"Gandhi and Tagore. Two types entirely different from each other, and yet both of them typical of India, both in the long line of India's great men ... It is not so much because of any single virtue but because of the tout ensemble, that I felt that among the world's great men today Gandhi and Tagore were supreme as human beings. What good fortune for me to have come into close contact with them." 
#following sites consulted and thankfully shared from: 

Some pictures of Rabindranath Tagore:
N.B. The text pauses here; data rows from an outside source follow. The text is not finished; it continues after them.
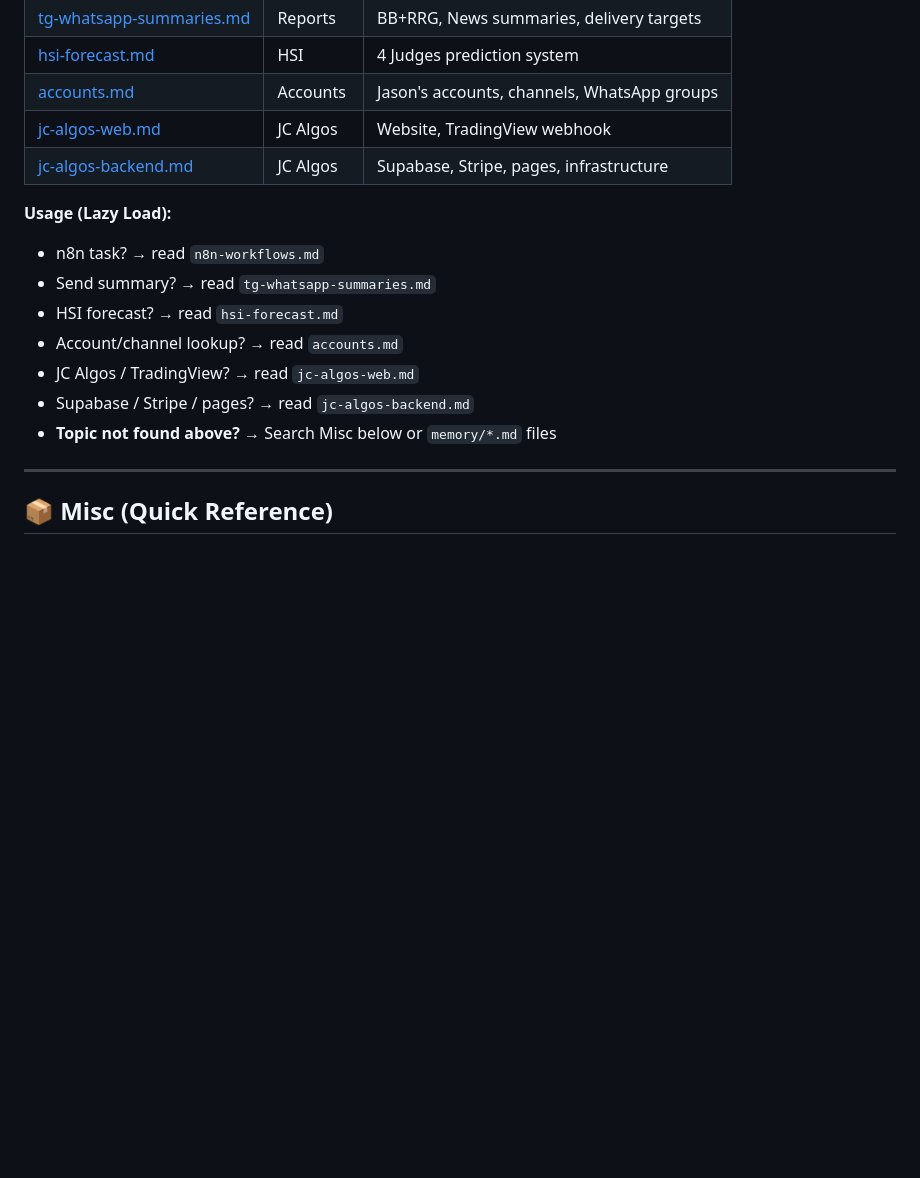
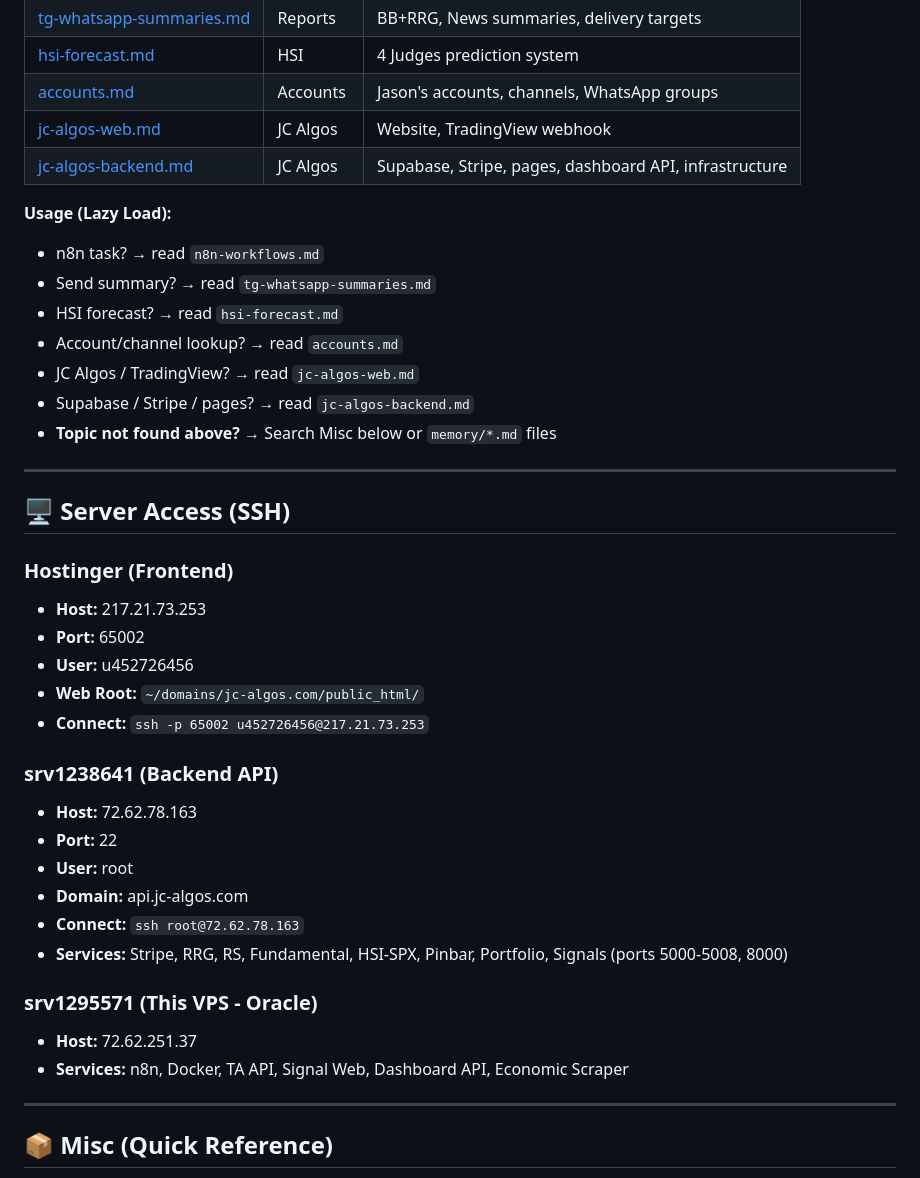
Before and after one commit to JC-Algos/claude-skills, a Markdown page: TOOLS.md, the part around the change. Drawn GitHub-style; blank space fills up the shorter version.

Commit message:
Add server SSH access details (Hostinger, srv1238641)

```diff
--- a/TOOLS.md
+++ b/TOOLS.md
@@ -11,7 +11,7 @@ Quick reference for Oracle's tools and configs. Detailed docs in sub-files.
 | [hsi-forecast.md](memory/tools/hsi-forecast.md) | HSI | 4 Judges prediction system |
 | [accounts.md](memory/tools/accounts.md) | Accounts | Jason's accounts, channels, WhatsApp groups |
 | [jc-algos-web.md](memory/tools/jc-algos-web.md) | JC Algos | Website, TradingView webhook |
-| [jc-algos-backend.md](memory/tools/jc-algos-backend.md) | JC Algos | Supabase, Stripe, pages, infrastructure |
+| [jc-algos-backend.md](memory/tools/jc-algos-backend.md) | JC Algos | Supabase, Stripe, pages, dashboard API, infrastructure |
 
 **Usage (Lazy Load):**
 - n8n task? → read `n8n-workflows.md`
@@ -21,6 +21,29 @@ Quick reference for Oracle's tools and configs. Detailed docs in sub-files.
 - JC Algos / TradingView? → read `jc-algos-web.md`
 - Supabase / Stripe / pages? → read `jc-algos-backend.md`
 - **Topic not found above?** → Search Misc below or `memory/*.md` files
+
+---
+
+## 🖥️ Server Access (SSH)
+
+### Hostinger (Frontend)
+- **Host:** 217.21.73.253
+- **Port:** 65002
+- **User:** u452726456
+- **Web Root:** `~/domains/jc-algos.com/public_html/`
+- **Connect:** `ssh -p 65002 u452726456@217.21.73.253`
+
+### srv1238641 (Backend API)
+- **Host:** 72.62.78.163
+- **Port:** 22
+- **User:** root
+- **Domain:** api.jc-algos.com
+- **Connect:** `ssh root@72.62.78.163`
+- **Services:** Stripe, RRG, RS, Fundamental, HSI-SPX, Pinbar, Portfolio, Signals (ports 5000-5008, 8000)
+
+### srv1295571 (This VPS - Oracle)
+- **Host:** 72.62.251.37
+- **Services:** n8n, Docker, TA API, Signal Web, Dashboard API, Economic Scraper
 
 ---
 
```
Kaviguru with Helen Keller in NY- aami chini go chini tomare ogo Videshini..
Rare picture of Rabindranath Tagore with Helen Keller in New York in 1930.
In this rare photograph from The Hindu’s archives, Helen Keller, the blind American author and labour rights activist, greets Rabindranath Tagore at a meeting in New York in 1930
Albert Einstein and Rabindranath Tagore, Taken back in the year 1930 at Dhaka, where Einstein came to see Mr. Tagore
Rabindranath Tagore, when in Berlin, paid a visit to Professor Albert Einstein in his cottage at Caputh near Berlin, where the two world famous men had an enjoyable time in this August 24, 1930 picture. pic courtesy:
Rabindranath Tagore and Jawaharlal Nehru, engaged in deep conversation on November 4, 1936 at the Sylvan retreat of the poet at Bolpur. pic courtesy:
Mahatma Gandhi's promise of meeting Rabindranath Tagore annually is honoured when he visited him at Santiniketan in this February 20, 1940 picture. Here Tagore is in rapt attention to what Mahathma Gandhi is saying. pic courtesy:
Poet Rabindranath Tagore reclining in his bed in a railway compartment at Howrah station when he left for Shantiniketan after recovery from his illness. This photo was published on November 22, 1940. pic courtesy:

Poet Rabindranath Tagore reclining in his bed in a railway compartment at Howrah station when he left for Shantiniketan after recovery from his illness. This photo was published on November 22, 1940. pic courtesy:
Sir Maurice Gwyer, Rabindranath Tagore, Sarvepalli Radhakrishnan come out from Sinha Sadan, Santiniketan after the Oxford University Convocation on August 7, 1940. pic courtesy:
Mahatma Gandhi and Kasturba at a reception given by Rabindranath Tagore at Santiniketan in this February 20, 1940 picture. pic courtesy: